** Opening PROVIDED DATA block **
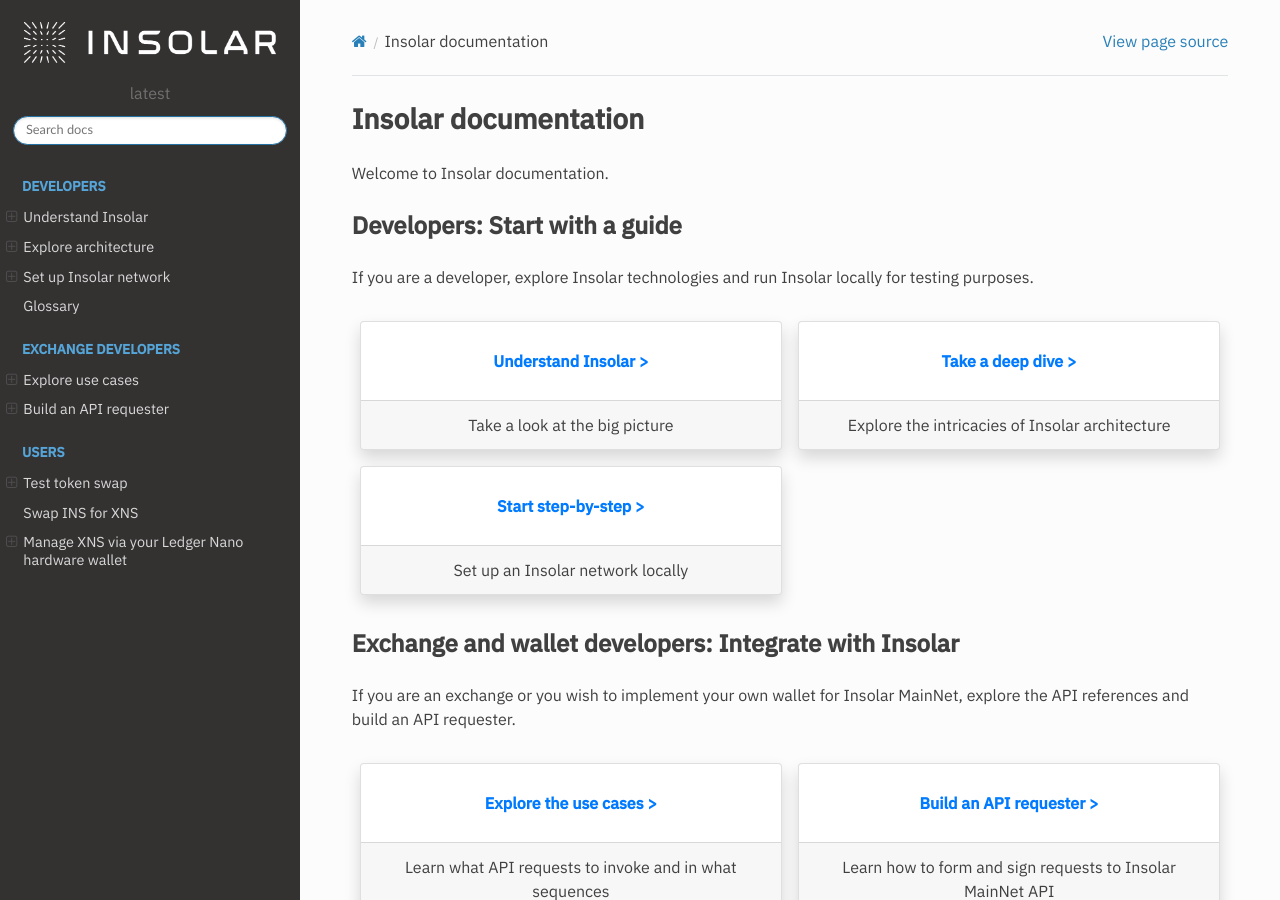
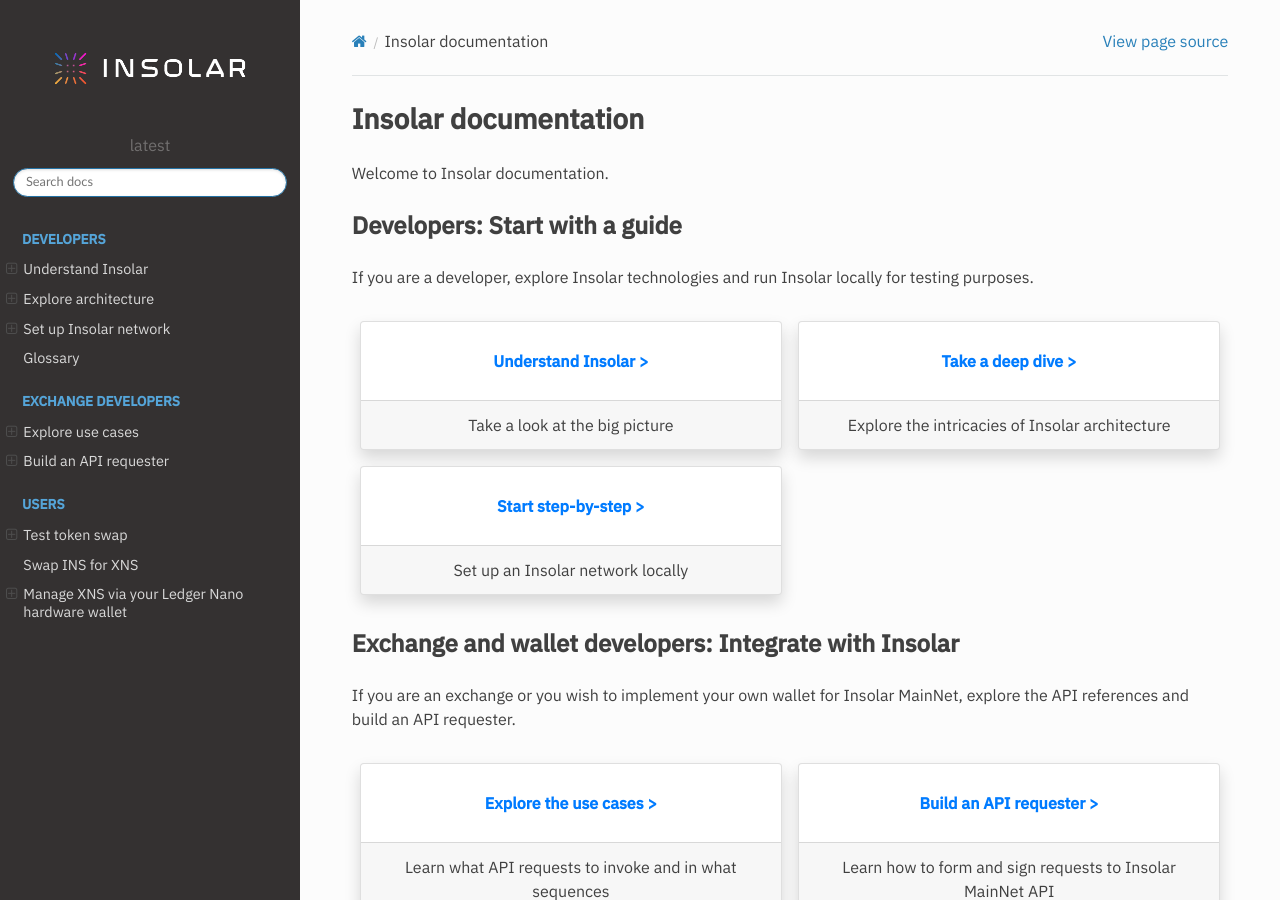
Before and after one commit to insolar/docs, a Sphinx documentation site: the page built from docs/source/index.rst, in a window 1280 px wide and 900 px high. Built offline with Sphinx 7.4.7 and the Read the Docs theme 2.0.0, drawn with Linux system fonts in a browser that asks for light colours.

Commit message:
Update logo and favicon

```diff
--- a/docs/source/conf.py
+++ b/docs/source/conf.py
@@ -81,9 +81,9 @@
     'css/custom.css',
 ]
 
-html_logo = 'imgs/Logo_light.png'
+html_logo = 'imgs/Logo_DarkBG_Transparent.png'
 
-html_favicon = 'imgs/favicon.png'
+html_favicon = 'imgs/favicon2.png'
 
 html_theme_options = {
     'display_version': True,
```
Also changed, not shown: docs/source/imgs/Logo_DarkBG_Transparent.png (added), docs/source/imgs/favicon2.png (added).
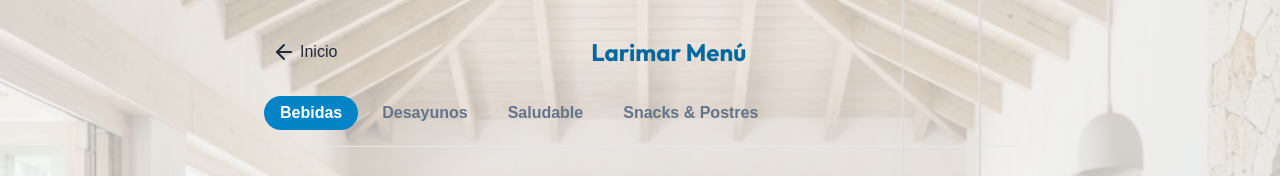
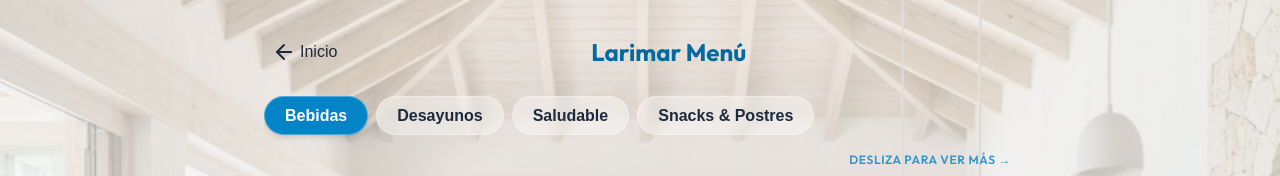
Before and after one commit to Larimarcoffeebar/larimarcoffeebar-com, a website built with Vite: page index.html in a window 1280 px wide. Both pictures are taken after a click on the button "Ver Menú". Shown: the top 176 px of the page. Built offline with nearby package versions, Linux system fonts and the light colour scheme.

Commit message:
Add files via upload

```diff
--- a/index.html
+++ b/index.html
@@ -1,5 +1,5 @@
 <!DOCTYPE html>
-<html lang="es">
+<html lang="es-DO">
 <head>
   <meta charset="UTF-8" />
   <meta name="viewport" content="width=device-width, initial-width=1.0" />
@@ -38,11 +38,14 @@
     </div>
 
     <!-- Tabs for Menus -->
-    <div class="tabs-container">
-      <button class="tab-btn active" data-target="tab-bebidas">Bebidas</button>
-      <button class="tab-btn" data-target="tab-desayunos">Desayunos</button>
-      <button class="tab-btn" data-target="tab-saludable">Saludable</button>
-      <button class="tab-btn" data-target="tab-snacks">Snacks & Postres</button>
+    <div class="tabs-wrapper">
+      <div class="tabs-container">
+        <button class="tab-btn active" data-target="tab-bebidas">Bebidas</button>
+        <button class="tab-btn" data-target="tab-desayunos">Desayunos</button>
+        <button class="tab-btn" data-target="tab-saludable">Saludable</button>
+        <button class="tab-btn" data-target="tab-snacks">Snacks & Postres</button>
+      </div>
+      <div class="tabs-hint">Desliza para ver más &rarr;</div>
     </div>
 
     <div class="menu-content-container">
--- a/package.json
+++ b/package.json
@@ -9,9 +9,9 @@
     "generate-qr": "node generate-qr.js"
   },
   "devDependencies": {
+    "qrcode": "^1.5.4",
     "vite": "^5.0.0",
-    "vite-plugin-image-optimizer": "^1.1.7",
-    "qrcode": "^1.5.3"
+    "vite-plugin-image-optimizer": "^1.1.7"
   },
   "description": "",
   "main": "index.js",
--- a/style.css
+++ b/style.css
@@ -161,27 +161,49 @@ header p {
 }
 
 /* Tabs */
+.tabs-wrapper {
+  position: relative;
+  margin-bottom: 2rem;
+}
+
 .tabs-container {
   display: flex;
   gap: 0.5rem;
   overflow-x: auto;
-  padding-bottom: 1rem;
-  margin-bottom: 1rem;
-  border-bottom: 1px solid #e2e8f0;
+  padding-bottom: 0.75rem;
   -webkit-overflow-scrolling: touch;
-  scrollbar-width: none; /* Firefox */
+  scrollbar-width: none;
 }
 .tabs-container::-webkit-scrollbar {
-  display: none; /* Chrome/Safari */
+  display: none;
+}
+
+.tabs-hint {
+  font-size: 0.75rem;
+  color: var(--color-primary);
+  text-align: right;
+  margin-top: 0.25rem;
+  font-weight: 600;
+  text-transform: uppercase;
+  letter-spacing: 0.05em;
+  opacity: 0.8;
+  animation: pulseHint 2s infinite;
+}
+
+@keyframes pulseHint {
+  0% { transform: translateX(0); }
+  50% { transform: translateX(-5px); }
+  100% { transform: translateX(0); }
 }
 
 .tab-btn {
-  background: transparent;
-  border: none;
-  padding: 0.5rem 1rem;
+  background: rgba(255, 255, 255, 0.4);
+  backdrop-filter: blur(4px);
+  border: 1px solid rgba(255, 255, 255, 0.3);
+  padding: 0.6rem 1.25rem;
   font-size: 1rem;
   font-weight: 600;
-  color: var(--color-text-light);
+  color: var(--color-text);
   white-space: nowrap;
   border-radius: var(--radius-lg);
   cursor: pointer;
@@ -191,7 +213,9 @@ header p {
 .tab-btn.active {
   background: var(--color-primary);
   color: var(--color-white);
+  box-shadow: var(--shadow-sm);
 }
+
 
 /* Menu Content Textual */
 .menu-content-container {
```
Also changed, not shown: generate-vercel-qr.js (added, +22 -0 lines), public/QR_MENU_FINAL.png (added), 1 other file.
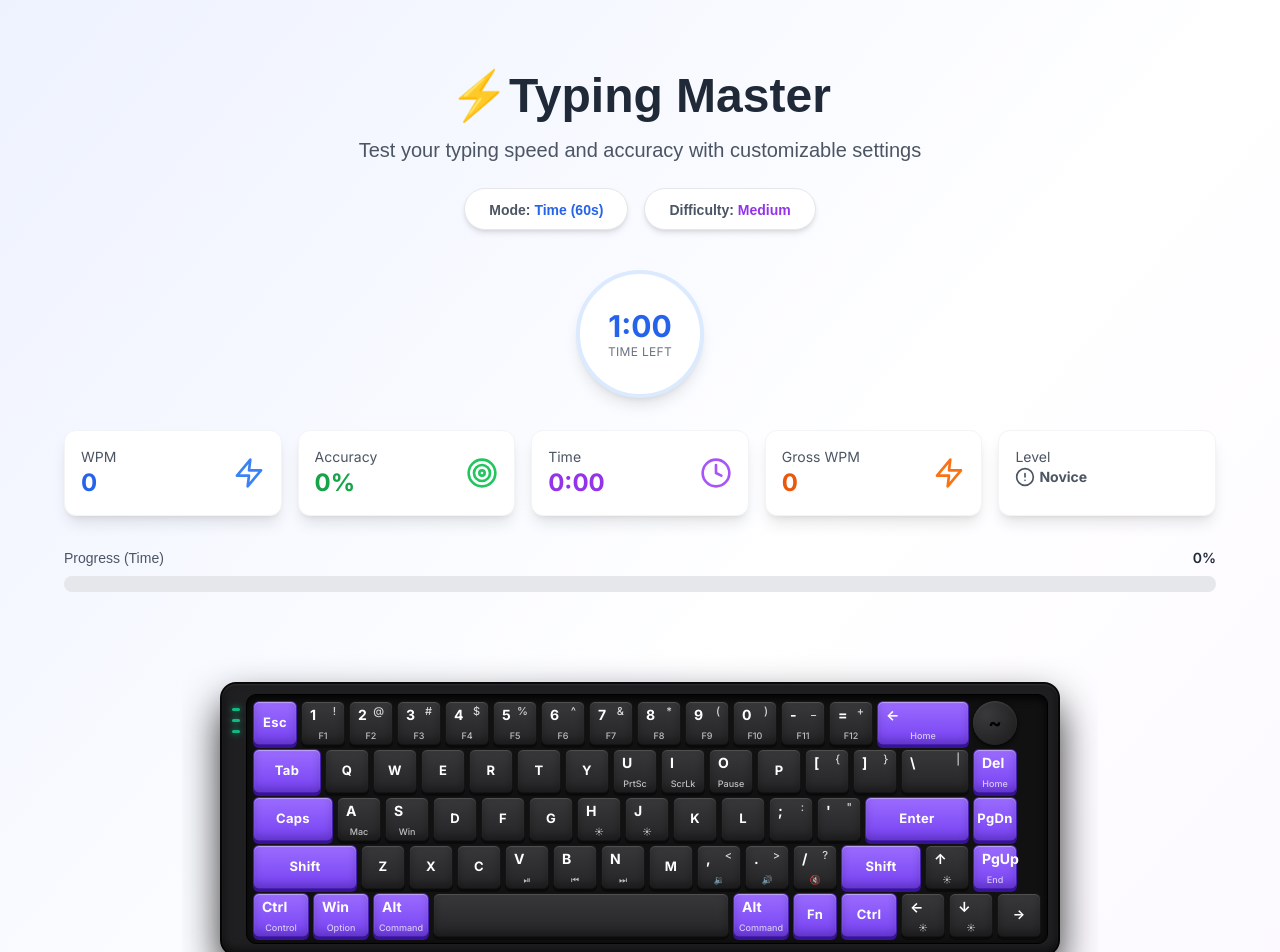
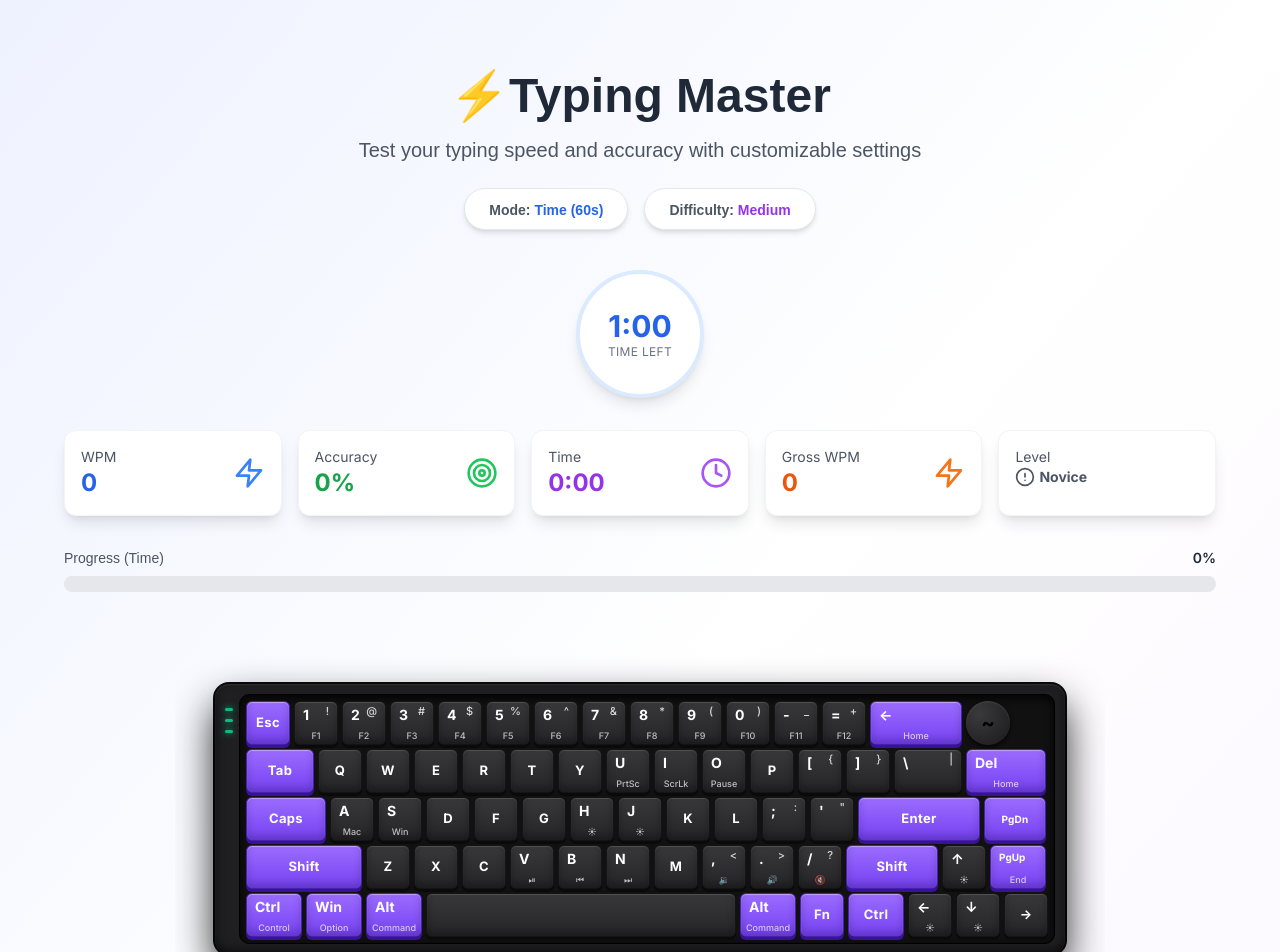
Before and after one commit to codewithdhruba01/TypeMaster, a React (Vite) app: page / in a window 1280 px wide. Shown: the top 952 px of the page. Built offline with nearby package versions, Linux system fonts and the light colour scheme; a web font is replaced by a local one.

Commit message:
feat: add smallMain prop to Key component and adjust key widths for layout refinement

```diff
--- a/src/components/Keyboard.tsx
+++ b/src/components/Keyboard.tsx
@@ -8,9 +8,10 @@ interface KeyProps {
   w?: number;
   purple?: boolean;
   isLogo?: boolean;
+  smallMain?: boolean;
 }
 
-const Key: React.FC<KeyProps> = ({ main, tr, bc, w = 44, purple = false, isLogo = false }) => {
+const Key: React.FC<KeyProps> = ({ main, tr, bc, w = 44, purple = false, isLogo = false, smallMain = false }) => {
   if (isLogo) {
     return (
       <div className="key-logo">
@@ -28,11 +29,11 @@ const Key: React.FC<KeyProps> = ({ main, tr, bc, w = 44, purple = false, isLogo
     >
       {isCentered ? (
         <div className="flex h-full w-full items-center justify-center">
-          <span className="text-[13px] font-bold tracking-wide">{main}</span>
+          <span className={`${smallMain ? 'text-[10px]' : 'text-[13px]'} font-bold tracking-wide`}>{main}</span>
         </div>
       ) : (
         <>
-          <span className="absolute top-1.5 left-2 text-[14px] font-bold leading-none">{main}</span>
+          <span className={`absolute top-1.5 left-2 ${smallMain ? 'text-[10px]' : 'text-[14px]'} font-bold leading-none`}>{main}</span>
           {tr && (
             <span className="absolute top-1 right-2 text-[11px] font-medium opacity-80 leading-none">
               {tr}
@@ -83,7 +84,7 @@ const Keyboard: React.FC = () => {
     { main: '[', tr: '{' },
     { main: ']', tr: '}' },
     { main: '\\', tr: '|', w: 68 },
-    { main: 'Del', bc: 'Home', purple: true },
+    { main: 'Del', bc: 'Home', purple: true, w: 80 },
   ];
 
   const row3 = [
@@ -99,12 +100,12 @@ const Keyboard: React.FC = () => {
     { main: 'L' },
     { main: ';', tr: ':' },
     { main: '\'', tr: '"' },
-    { main: 'Enter', w: 104, purple: true },
-    { main: 'PgDn', purple: true },
+    { main: 'Enter', w: 122, purple: true },
+    { main: 'PgDn', purple: true, smallMain: true, w: 62 },
   ];
 
   const row4 = [
-    { main: 'Shift', w: 104, purple: true },
+    { main: 'Shift', w: 116, purple: true },
     { main: 'Z' },
     { main: 'X' },
     { main: 'C' },
@@ -115,16 +116,16 @@ const Keyboard: React.FC = () => {
     { main: ',', tr: '<', bc: '🔉' },
     { main: '.', tr: '>', bc: '🔊' },
     { main: '/', tr: '?', bc: '🔇' },
-    { main: 'Shift', w: 80, purple: true },
+    { main: 'Shift', w: 92, purple: true },
     { main: '↑', bc: '☀' },
-    { main: 'PgUp', bc: 'End', purple: true },
+    { main: 'PgUp', bc: 'End', purple: true, smallMain: true, w: 56 },
   ];
 
   const row5 = [
     { main: 'Ctrl', bc: 'Control', w: 56, purple: true },
     { main: 'Win', bc: 'Option', w: 56, purple: true },
     { main: 'Alt', bc: 'Command', w: 56, purple: true },
-    { main: '', w: 296 },
+    { main: '', w: 310 },
     { main: 'Alt', bc: 'Command', w: 56, purple: true },
     { main: 'Fn', w: 44, purple: true },
     { main: 'Ctrl', w: 56, purple: true },
```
** Closing PROVIDED DATA block **
## WHAT TO WORK ON
Where a line in the listing above contains "none", copy that line.

## RESULT OF THE EXERCISE
-  scrollbar-width: none; /* Firefox */
+  scrollbar-width: none;
-  display: none; /* Chrome/Safari */
+  display: none;
-  border: none;
-          <span className="absolute top-1.5 left-2 text-[14px] font-bold leading-none">{main}</span>
+          <span className={`absolute top-1.5 left-2 ${smallMain ? 'text-[10px]' : 'text-[14px]'} font-bold leading-none`}>{main}</span>
             <span className="absolute top-1 right-2 text-[11px] font-medium opacity-80 leading-none">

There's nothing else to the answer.